Other Data Fellows described variations on the workshop concept. Many build “data walks” to allow educators to be equal participants in the analysis process rather than just the object of the findings.
While the style of a data walk can vary, the core concept is to get people up, walking, and engaged around a set of questions. Facilitators are not telling participants what to think, but taking them through the process and helping them come to conclusions together.
“When we were able to present the data first and show them some of the bright spots, we get more buy-in,” Simon said. “People can really see how they can use data to help their work.”
Allowing Data to Drive Conversations
Collaboration is a crucial piece of this culture-building, allowing people to quickly and easily share and build on each other’s findings. The Data Fellows say it is important is to create a safe space where the educators can see themselves in the data and talk about their experiences. They’re more open about changes and where those changes could be seen in the metrics.
In doing so, the review and analysis of student-performance data becomes something that happens through teachers, not just to them during evaluations. Treasure Valley’s Weppner has even seen a physical change in people as they go through the process.
“We will have meetings where people are quite reserved. But then they get up for the data walks, and that's when the conversation really starts to generate,” she said.
By exploring data alongside educators in a trusted and secure environment, administrators can empower teachers to do what is necessary to help their students be successful.
“Ultimately, I believe these conversations help to set up a strong factor analysis,” said Zimmerman. “Once everyone has a shared idea of what we know, we can start looking into the strategies that are helping and that are hindering progress.”
In return, teachers have confidence that the district understands their reality as they make difficult decisions or advocate for increased resources.
These types of feedback loops are critical to rebuilding data culture and the trust needed for schools to not just survive but to thrive.
And with the Every Student Succeeds Act (ESSA) era dawning, educators at all levels have an opportunity to learn from the lessons of the NCLB experience.

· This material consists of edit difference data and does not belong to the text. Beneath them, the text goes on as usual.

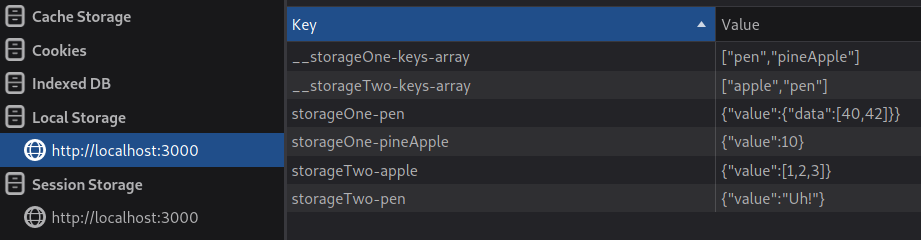
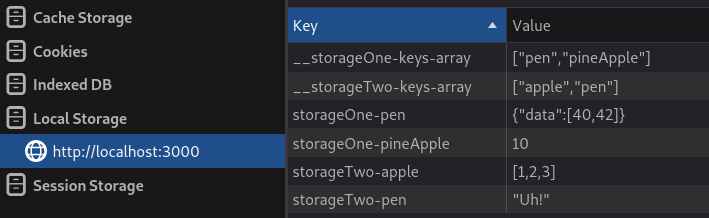
Value no longer wraps around

diff --git a/__tests__/sync.ts b/__tests__/sync.ts
@@ -24,6 +24,27 @@ const testsSetup = [
 ];
 
 testsSetup.forEach((setup) => {
+  it(`Sync, ${setup.name}: need cleaning before each test (start)`, () => {
+    const storage = createStorage({
+      use: new TestedInterface(),
+      useCache: setup.useCache,
+      name: 'settings',
+    });
+
+    storage.value = 'data from the previous test';
+    expect(storage.value).toEqual('data from the previous test');
+  });
+
+  it(`Sync, ${setup.name}: need cleaning before each test (end)`, () => {
+    const storage = createStorage({
+      use: new TestedInterface(),
+      useCache: setup.useCache,
+      name: 'settings',
+    });
+
+    expect(storage.value).toEqual(undefined);
+  });
+
   it(`Sync, ${setup.name}: read/write`, () => {
     const storage = createStorage({
       use: new TestedInterface(),
@@ -128,6 +149,19 @@ testsSetup.forEach((setup) => {
         'This Storage was deleted!'
       );
     }
+  });
+
+  it(`Sync, ${setup.name}: null and undefined`, () => {
+    const storage = createStorage({
+      use: new TestedInterface(),
+      useCache: setup.useCache,
+    });
+
+    storage.value = undefined;
+    expect(storage.value).toEqual(undefined);
+
+    storage.value = null;
+    expect(storage.value).toEqual(null);
   });
 
   it(`Sync, ${setup.name}: addDefault`, () => {
@@ -269,6 +303,44 @@ testsSetup.forEach((setup) => {
     expect(array).toEqual([
       ['value', 4],
       ['other', 5],
+    ]);
+  });
+
+  it(`Sync, ${setup.name}: delete key + iteration`, () => {
+    const storage = createStorage({
+      use: new TestedInterface(),
+      useCache: setup.useCache,
+    });
+
+    storage.value = 60;
+    storage.value2 = 50;
+    storage.value3 = 40;
+    storage.value4 = 30;
+
+    delete storage.value;
+    delete storage.value3;
+
+    expect(storage.value).toEqual(undefined);
+    expect(storage.value2).toEqual(50);
+    expect(storage.value3).toEqual(undefined);
+    expect(storage.value4).toEqual(30);
+
+    storage.value5 = 20;
+    storage.value = 1;
+    storage.value6 = 10;
+    storage.value8 = 0;
+    storage.value7 = 0;
+
+    const array = storage.entries();
+
+    expect(array).toEqual([
+      ['value2', 50],
+      ['value4', 30],
+      ['value5', 20],
+      ['value', 1],
+      ['value6', 10],
+      ['value8', 0],
+      ['value7', 0],
     ]);
   });
 });

diff --git a/src/index.ts b/src/index.ts
@@ -15,17 +15,6 @@ import {
 export const defaultUseCache = false;
 export const defaultAsyncMode = false;
 
-// localStorage returns `null`, not `undefined` if no value is found.
-// For this reason, it is necessary to wrap values in order
-// to be able to store `null` values.
-export type WrappedValue = Record<'value', unknown>;
-
-export interface LocalStorageSetup {
-  // If you are using cache, don't create more than one instance at the same time
-  useCache?: boolean;
-  [key: string]: unknown;
-}
-
 export class LocalStorageInterface extends StorageInterface {
   interfaceName = 'LocalStorageInterface';
 
@@ -99,8 +88,13 @@ export class LocalStorageInterface extends StorageInterface {
       return structuredClone(this.keyValueCache.get(key));
     }
     const valueStr = window.localStorage.getItem(this.keyName(key));
-    if (valueStr === null) return undefined;
-    const { value } = JSON.parse(valueStr) as WrappedValue;
+    if (valueStr === null || valueStr === 'undefined') {
+      return undefined;
+    }
+    if (valueStr === 'null') {
+      return null;
+    }
+    const value = JSON.parse(valueStr) as unknown;
     // Update keyValue cache
     if (this.useCache)
       this.keyValueCache.set(key, structuredClone(value));
@@ -116,7 +110,6 @@ export class LocalStorageInterface extends StorageInterface {
     const keysArray = this.useCache
       ? this.keysArrayCache
       : this.getKeysArray();
-    const wrappedValue: WrappedValue = { value };
     if (!keysArray.includes(key)) {
       keysArray.push(key);
       // Update keys array in storage
@@ -130,7 +123,7 @@ export class LocalStorageInterface extends StorageInterface {
     // Update storage
     window.localStorage.setItem(
       this.keyName(key),
-      JSON.stringify(wrappedValue)
+      JSON.stringify(value)
     );
     // Update keyValue cache
     if (this.useCache) {

diff --git a/README.md b/README.md
@@ -1,4 +1,4 @@
-# 🔥 Storage facade localStorage
+# 🔥 Storage facade localStorage: LocalStorageInterface
 
 An simple way to store data in localStorage.
 Supports caching, iteration and default values.
@@ -10,7 +10,7 @@ the actual storage implementation.
 ## Installation
 
 ```sh
-npm install storage-facade@4 storage-facade-localstorage@5
+npm install storage-facade@4 storage-facade-localstorage@6
 ```
 
 # Data structure
@@ -50,12 +50,14 @@ will create such keys in localStorage:
 
 ![localStorage](https://raw.githubusercontent.com/vglinka/storage-facade-localstorage/main/assets/localStorage.png)
 
-As you can see, each storage is separated from the other by a prefix,
-and each value is wrapped in an object `{ value: ... }`,
-allowing `null` values to be stored. For each storage, there is a variable
-that stores a list of keys and their order. Thus, one of the storages
-can be cleared without affecting the other storage, or other keys from other
-libraries also stored in localStorage.
+As you can see, each storage is separated from the other by a prefix.
+For each storage, there is a variable that stores a list of keys and their order.
+Thus, one of the storages can be cleared without affecting the other storage,
+or other keys from other libraries also stored in localStorage.
+
+If you don't want prefixes and extra variables with key arrays then use library
+[storage-facade-localstoragethin](https://www.npmjs.com/package/storage-facade-localstoragethin)
+instead.
 
 # Usage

Kurz is optimistic that change is possible. While working alongside teachers and administrators to dive deeper into the data, he’s seen attitudes quickly change.
“Once we start digging, they realize they have a lot of data. Initially, we help them with that, but in the long term, we want to build capacity in the local sites so they can do it themselves. My hope is that I'm working myself out of a job,” he said.